Bantwana’s Year in Review – 2018

In 2018, we coordinated services for over 300,000 children and their families through 21 programs in Eswatini, Malawi, Mozambique, Uganda, Tanzania, and Zimbabwe.

  • We expanded our comprehensive programming to Malawi. Through the Essential Gender-Based Violence Services and Prevention project, we are working with schools and communities to strengthen prevention and response measures to school violence, early marriage, and school drop out.
  • In November, we celebrated the completion of the Vana Bantwana program in Zimbabwe, which successfully reached over 600,000 orphans and vulnerable children (OVC) over 6 years with comprehensive, layered services that mitigated the impact of HIV and increased resilience. We delivered an integrated approach that strengthened community, district, and national systems in the areas of health, education, child protection, economic strengthening, gender-based violence, and youth and livelihoods.
  • We are leveraging technology to reach vulnerable youth and their families. In Uganda, a Closed User Group in-service phone network improves response and service delivery around critical child protection issues. In Eswatini, a mobile-based technology program builds digital literacy while delivering life skills and protective assets curricula to empower girls to navigate challenging gender norms and link them to resources.

Our programs reached over 66,955 adolescent girls and young women. 

Our evidence-based programs provided access to services to prevent and mitigate the impact of HIV infection among adolescents, including sexual and reproductive health services including HIV-testing and ART adherence, gender-based violence prevention and response, life skills and HIV prevention education, access to HIV-testing, and age-appropriate parenting skills to enhance parent-child relationships, and communication and curb infant stunting across the first 1,000 days of life.

We reached 38,599 adolescent girls and young women with sexual and reproductive health programming. We have integrated HIV and GBV prevention scenarios into the curriculum to facilitate discussion around sensitive topics of sexual abuse, gender-based violence and HIV prevention for adolescent girls and boys using vignettes and role plays.


In 2018, Bantwana supported 16,163 adolescent girls and young women to stay in school. Graphic by Danielle Fortin.

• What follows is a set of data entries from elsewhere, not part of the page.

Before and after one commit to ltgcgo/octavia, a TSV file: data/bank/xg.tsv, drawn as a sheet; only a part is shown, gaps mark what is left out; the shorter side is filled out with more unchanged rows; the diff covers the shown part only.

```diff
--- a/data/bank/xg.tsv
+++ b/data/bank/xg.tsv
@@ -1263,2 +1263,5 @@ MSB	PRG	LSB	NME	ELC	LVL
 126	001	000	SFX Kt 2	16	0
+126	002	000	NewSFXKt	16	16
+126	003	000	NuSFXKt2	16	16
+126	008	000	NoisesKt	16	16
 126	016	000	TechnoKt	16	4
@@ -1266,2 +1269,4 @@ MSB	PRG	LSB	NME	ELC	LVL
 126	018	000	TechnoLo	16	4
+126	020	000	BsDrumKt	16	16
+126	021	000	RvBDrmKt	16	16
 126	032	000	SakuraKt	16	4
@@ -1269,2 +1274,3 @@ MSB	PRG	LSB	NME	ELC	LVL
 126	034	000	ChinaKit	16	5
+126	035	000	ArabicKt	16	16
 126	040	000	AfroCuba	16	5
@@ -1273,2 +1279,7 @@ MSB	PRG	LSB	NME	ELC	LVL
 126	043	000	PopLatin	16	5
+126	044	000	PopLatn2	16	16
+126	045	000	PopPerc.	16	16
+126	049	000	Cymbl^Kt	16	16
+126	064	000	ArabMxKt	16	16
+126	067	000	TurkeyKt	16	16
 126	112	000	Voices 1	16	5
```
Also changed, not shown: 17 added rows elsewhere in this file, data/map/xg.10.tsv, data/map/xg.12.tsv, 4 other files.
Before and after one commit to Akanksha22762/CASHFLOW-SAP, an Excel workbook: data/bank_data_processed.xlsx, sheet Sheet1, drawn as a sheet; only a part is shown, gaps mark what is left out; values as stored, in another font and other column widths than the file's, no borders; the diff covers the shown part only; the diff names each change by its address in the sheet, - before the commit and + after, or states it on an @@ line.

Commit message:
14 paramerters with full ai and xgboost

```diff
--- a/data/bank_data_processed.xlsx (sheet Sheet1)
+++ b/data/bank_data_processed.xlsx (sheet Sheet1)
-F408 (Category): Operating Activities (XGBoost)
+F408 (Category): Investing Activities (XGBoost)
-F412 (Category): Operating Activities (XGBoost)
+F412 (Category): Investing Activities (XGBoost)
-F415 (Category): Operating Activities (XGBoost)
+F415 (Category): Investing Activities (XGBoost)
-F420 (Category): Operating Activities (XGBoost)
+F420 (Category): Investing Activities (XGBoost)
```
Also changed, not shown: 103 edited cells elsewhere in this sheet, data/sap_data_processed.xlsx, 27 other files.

We supported 16,163 adolescent girls and young women to stay in school. Our programs improve enrollment and retention in formal secondary school and alternative education pathways for adolescents who have left school. We established Early Warning Systems in schools and communities in Eswatini and Zimbabwe to prevent school drop-out.

In 2018, Bantwana trained over 47,600 adolescent girls and young women to build their protective social assets. Graphic by Danielle Fortin.

We trained over 47,600 adolescent girls and young women to build their protective and social assets through mentoring programs, and youth clubs. We also provided entrepreneurship, vocational skills, and work readiness training, and supported savings and lending clubs to help develop financial literacy and employment preparation for young men and women.

In 2018, Bantwana provided 7,851 teen moms with early childhood development services. Graphic by Danielle Fortin.

We provided 7,851 teen mothers with early childhood development training. In Zimbabwe, Eswatini, and Tanzania, our out-of-school study group model provided alternative education and layered services including early childhood education stimulation training to adolescent mothers.  We provide early childhood strengthening and parenting sessions at continuing education centers for teen mothers and their babies.

In 2018, Bantwana reached 34,165 care givers with positive parenting education. Graphic by Danielle Fortin.

We reached over 34,165 caregivers of adolescents with positive parenting education. In Uganda, we reached over 19,000 families with parenting training to improve functional competencies of caregivers, reduce the risk of violence against children, and improve child wellbeing.


As we move forward into 2019, we will continue developing innovative approaches in partnership with beneficiaries, communities, and government, developing capacity and strengthening systems to improve the wellbeing of vulnerable children and their caregivers and families affected by HIV and AIDS and poverty.